Visiting the Galleries
Galleries on the ground floor are generally dedicated to temporary exhibitions and on the day I was there, the exhibit featured the paintings of Qing Dynasty artist Ren Xun (1835–1893).
One of his more interesting works on display was a portrait of the art collector Wu Dacheng sitting in a room of his house surrounded by tiny painted reproductions of each of his most valuable pieces.
The work seemed to mirror the home of Cernuschi, himself. The painting was an innovative and amusing way to present a picture of the collector in the midst of his own art inventory. In an adjacent example, Ren Xun had taken a leaf from the ancient art of the Shang Dynasty and used inked printing blocks to further memorialize Wu’s collection. Each image was a stamped picture and a description of the piece.
This exhibition flowed naturally into the rooms upstairs where the museum’s permanent collection is on display. From iconic Shang bronzes to carved wooden grave servants reminiscent of Egyptian ushabtis, visitors can walk from room to room and from dynasty to dynasty.
A giant statue of the Buddha oversees the beginning of an exhibit of artifacts from the Han Dynasty. Meticulous models of terracotta houses mix with carefully sculpted clay acrobats frozen in time doing hand stands on the lip of a painted container.
One of the liveliest exhibitions is of figures from the Tang Dynasty with their individualized faces and realistic poses. An orchestra of eight young girls, each mounted on horseback and playing a separate musical instrument, seems to move in procession down one side of the room.
On the other side, traditional glazed earthenware horses and Bactrian camels remind visitors of China’s historic ties to the Silk Road.
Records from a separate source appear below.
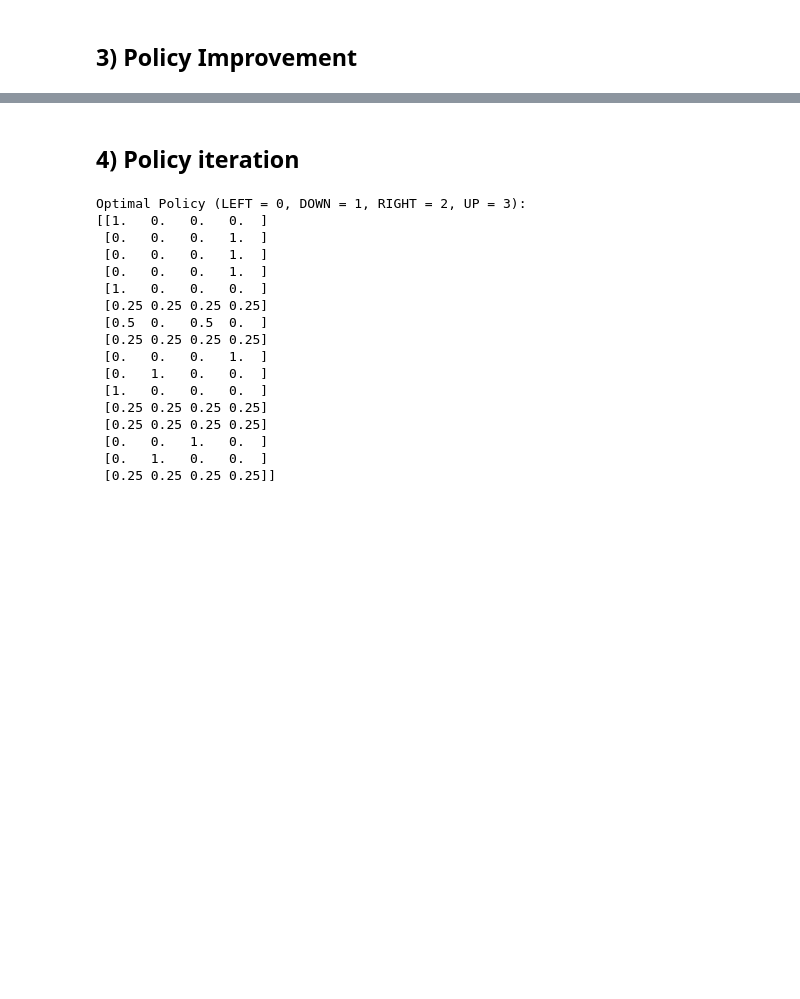
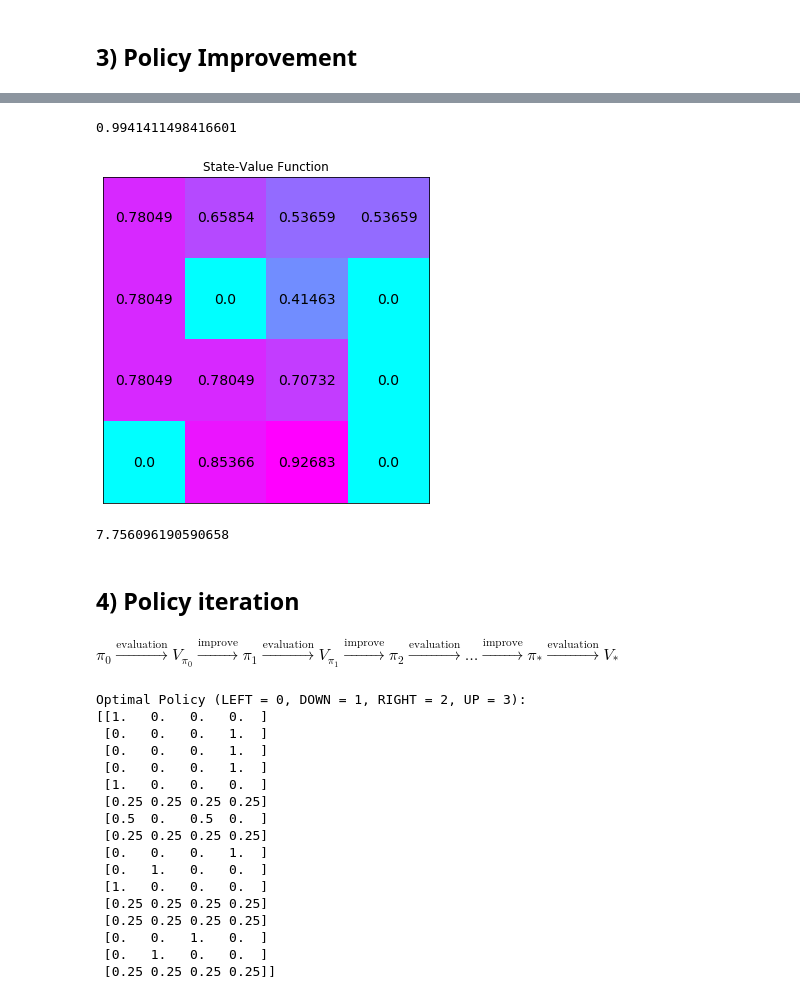
Before and after one commit to racousin/rl_introduction, a Jupyter notebook: notebooks/II) dynamic-programming.ipynb, the cells around one changed output, grey strips where cells are left out. Drawn from its saved outputs; the diff is of its cells as text; code cells hidden in the pictures; blank space fills up the shorter version.

```diff
--- a/notebooks/II) dynamic-programming.ipynb
+++ b/notebooks/II) dynamic-programming.ipynb
@@ -65,7 +65,7 @@ class MyRandomAgent(Agent):
         self.policy = np.ones([self.env.observation_space.n, self.env.action_space.n]) / self.env.action_space.n
         self.is_deterministic = is_deterministic
     def act(self, state):
-        if is_detrministic:
+        if self.is_deterministic:
             action = np.argmax(self.policy[state])
         else:
             action = np.random.choice(np.arange(self.env.action_space.n),p=self.policy[state])
@@ -168,3 +166,8 @@ def policy_improvement(env, V, gamma=1):
         policy[s] = np.sum([np.eye(env.nA)[i] for i in best_a], axis=0)/len(best_a)
 
     return policy
+# %%
+# evaluate the policy
+V = policy_evaluation(env, my_rand_agent.policy)
+
+plot_values_lake(V)
@@ -171,5 +176,27 @@ def policy_improvement(env, V, gamma=1):
+# %%
+V.sum()
+# %% [output]
+0.9941411498416601
+# %%
+new_policy = policy_improvement(env, V, gamma=1)
+
+# evaluate the policy
+new_V = policy_evaluation(env, new_policy)
+
+plot_values_lake(new_V)
+# %% [output]
+[figure, added]
+# %%
+new_V.sum()
+# %% [output]
+7.756096190590658
 # %% [markdown]
 ## 4) Policy iteration
+# %% [markdown]
+$\pi_0 \xrightarrow[]{\text{evaluation}} V_{\pi_0} \xrightarrow[]{\text{improve}}
+\pi_1 \xrightarrow[]{\text{evaluation}} V_{\pi_1} \xrightarrow[]{\text{improve}}
+\pi_2 \xrightarrow[]{\text{evaluation}} \dots \xrightarrow[]{\text{improve}}
+\pi_* \xrightarrow[]{\text{evaluation}} V_*$
 # %%
 def policy_iteration(env, gamma=1, theta=1e-8):
     policy = np.ones([env.nS, env.nA]) / env.nA
```
Also changed, not shown: parts of 12 cells of this notebook.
Nearby, a terracotta figure of an Indian dancer with curly hair and ochre-painted sari is an example of the people and goods that traveled down the Silk Road to the Tang court at Chang’an.
In another room, a 14th-century wooden bodhisattva from the Ming Dynasty sat in meditation near an exquisite 11th-century marble Amitaba Buddha from the Liao, probably carved in northwest Hebei. Two exquisite gold face masks typical of the grave goods of the Khitan Dynasty of Liao (907–1125) seem to sleep in their glass case, the woman still wearing one of her delicate gold earrings, shaped like a cat.
From its classic 19th-century exterior, the Musee Cernuschi looks like the home of an affluent French businessman. But its classical European lines and Doric-columned portico are deceptive. Inside is another world, a treasure house that reflects one man’s passion for Asian art.
Susan James is a freelance writer based in Los Angeles. She has lived in India, the U.K., and Hawaii; and writes about travel, art, and culture.